BEGIN DATA EXCERPTS

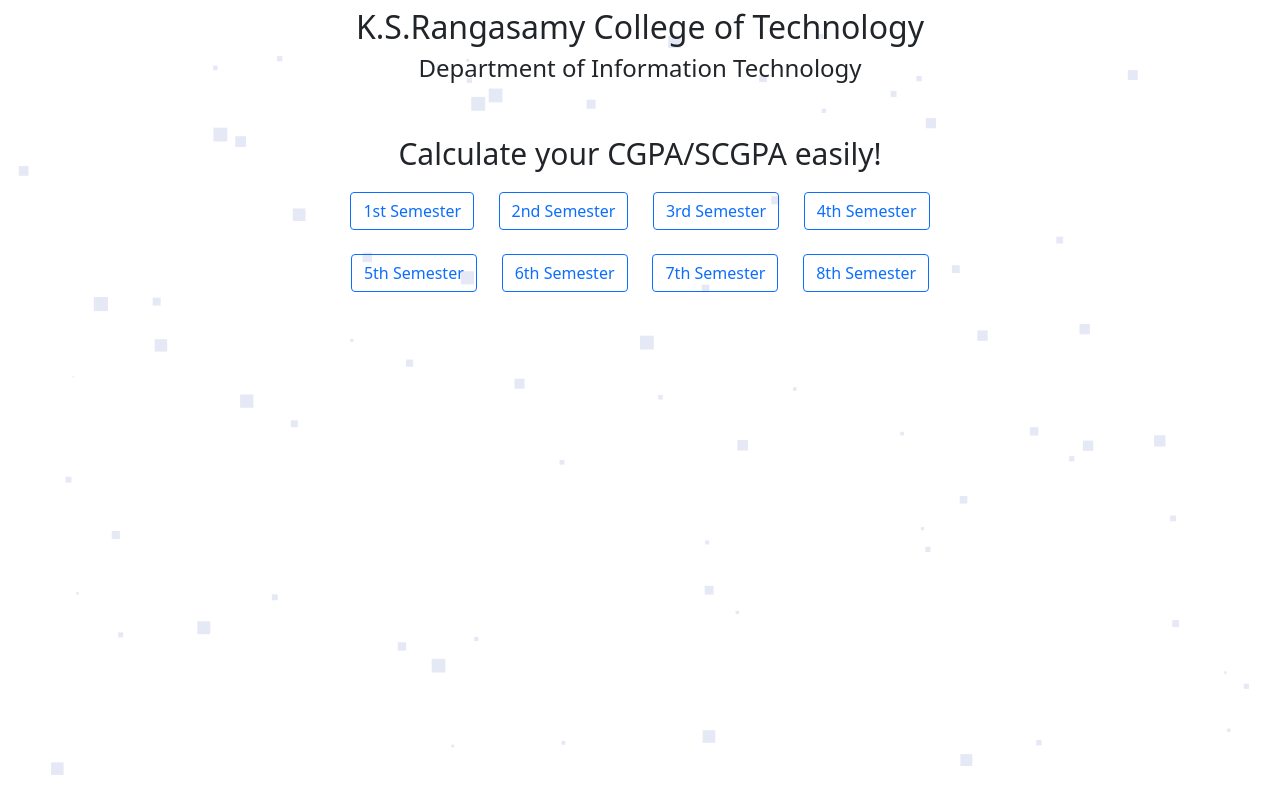
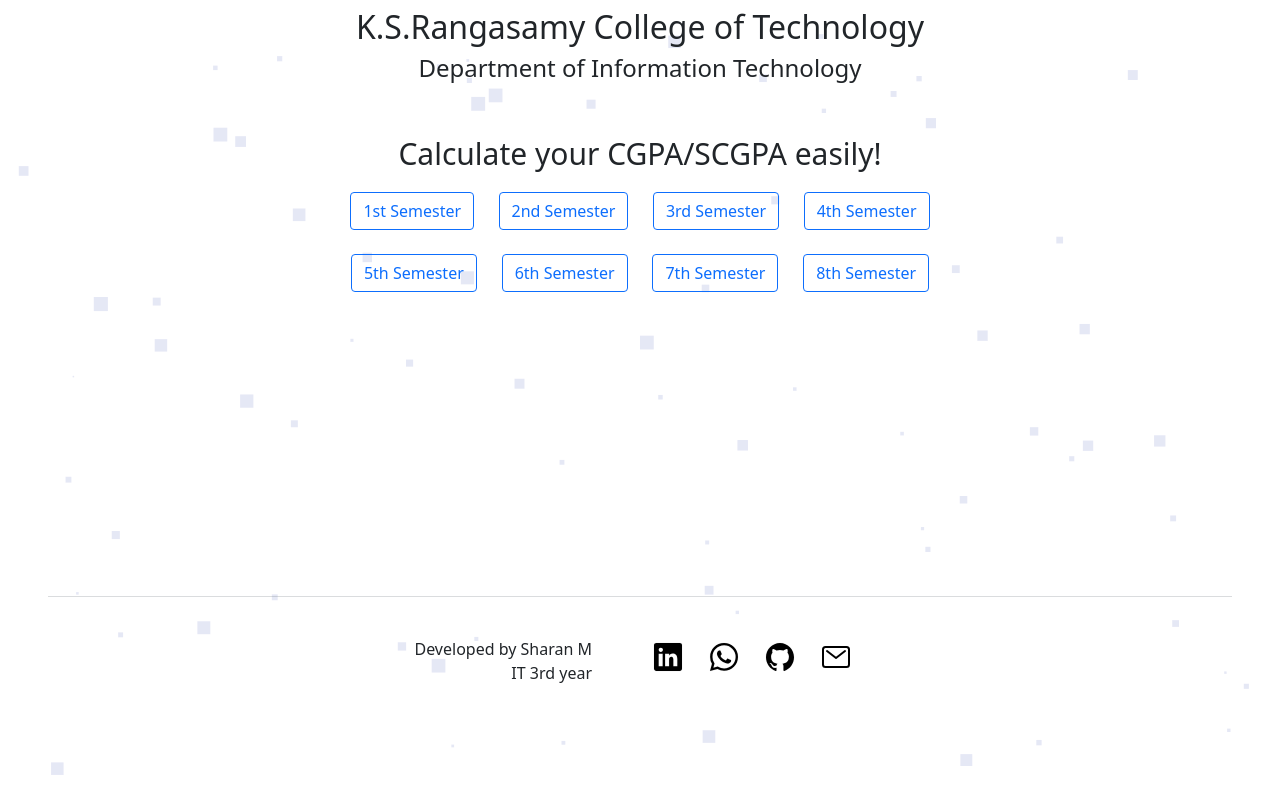
Before and after one commit to Sharan505/cgpa-calculator, a React (Vite) app: page / in a window 1280 px wide. Built offline with nearby package versions, Linux system fonts and the light colour scheme; the HTML template or start-up script is replaced by a standard one.

Commit message:
changes 2

```diff
--- a/index.html
+++ b/index.html
@@ -7,6 +7,9 @@
     <title>IT | CGPA Calculator</title>
     <script src="https://cdn.jsdelivr.net/npm/bootstrap@5.0.2/dist/js/bootstrap.bundle.min.js" integrity="sha384-MrcW6ZMFYlzcLA8Nl+NtUVF0sA7MsXsP1UyJoMp4YLEuNSfAP+JcXn/tWtIaxVXM" crossorigin="anonymous"></script>
     <link href="https://cdn.jsdelivr.net/npm/bootstrap@5.0.2/dist/css/bootstrap.min.css" rel="stylesheet" integrity="sha384-EVSTQN3/azprG1Anm3QDgpJLIm9Nao0Yz1ztcQTwFspd3yD65VohhpuuCOmLASjC" crossorigin="anonymous">
+
+    <script type="module" src="https://unpkg.com/ionicons@7.1.0/dist/ionicons/ionicons.esm.js"></script>
+    <script nomodule src="https://unpkg.com/ionicons@7.1.0/dist/ionicons/ionicons.js"></script>
   </head>
   <body>
     <div id="root"></div>
--- a/src/App.css
+++ b/src/App.css
@@ -9,3 +9,11 @@
 .bg-ksr{
     background-color: rgb(21, 0, 117);
 }
+.icons{
+    font-size: clamp(2rem, 1vw, 3rem);
+
+}
+.icons a{
+    color: rgb(0, 0, 0);
+    transition-duration: .3s;
+}
--- a/src/components/Home.jsx
+++ b/src/components/Home.jsx
@@ -27,7 +27,25 @@
                         <Link to="/sem-eight" className="btn btn-outline-primary">8th Semester</Link>
                     </div>
                     <div className="col-md-3 col-sm-0"></div>
-                </div>
+                </div><br /><br /><br /><br /><br /><br /><br /><br /><br /><br /><br /><br />
+                <hr className="mx-5 text-secondary"/><br />
+                <footer className="row">
+                    <p className="text-end pe-5 col-6" id="sign">Developed by Sharan M <br />IT 3rd year</p>
+                    <div className="col-6 d-flex justify-content-start gap-4 icons">
+                        <a id="linkedin" href="www.linkedin.com/in/sharan-m-18274932b" target="_blank" rel="noopener noreferrer">
+                            <ion-icon name="logo-linkedin"></ion-icon>
+                        </a>
+                        <a id="whatsapp" href="https://wa.me/917540008788" target="_blank" rel="noopener noreferrer">
+                            <ion-icon name="logo-whatsapp"></ion-icon>
+                        </a>
+                        <a id="github" href="https://github.com/Sharan505" target="_blank" rel="noopener noreferrer">
+                            <ion-icon name="logo-github"></ion-icon>
+                        </a>
+                        <a id="mail" href="mailto:sharan27505@gmail.com" target="_blank" rel="noopener noreferrer">
+                            <ion-icon name="mail-outline"></ion-icon>
+                        </a>
+                    </div>
+                </footer>
         </section>
     )
 }
```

END DATA EXCERPTS

| YOUR OBJECTIVE |
Show all of the lines above in which "text" is present.

| RESPONSE TO THIS TASK |
+                <hr className="mx-5 text-secondary"/><br />
+                    <p className="text-end pe-5 col-6" id="sign">Developed by Sharan M <br />IT 3rd year</p>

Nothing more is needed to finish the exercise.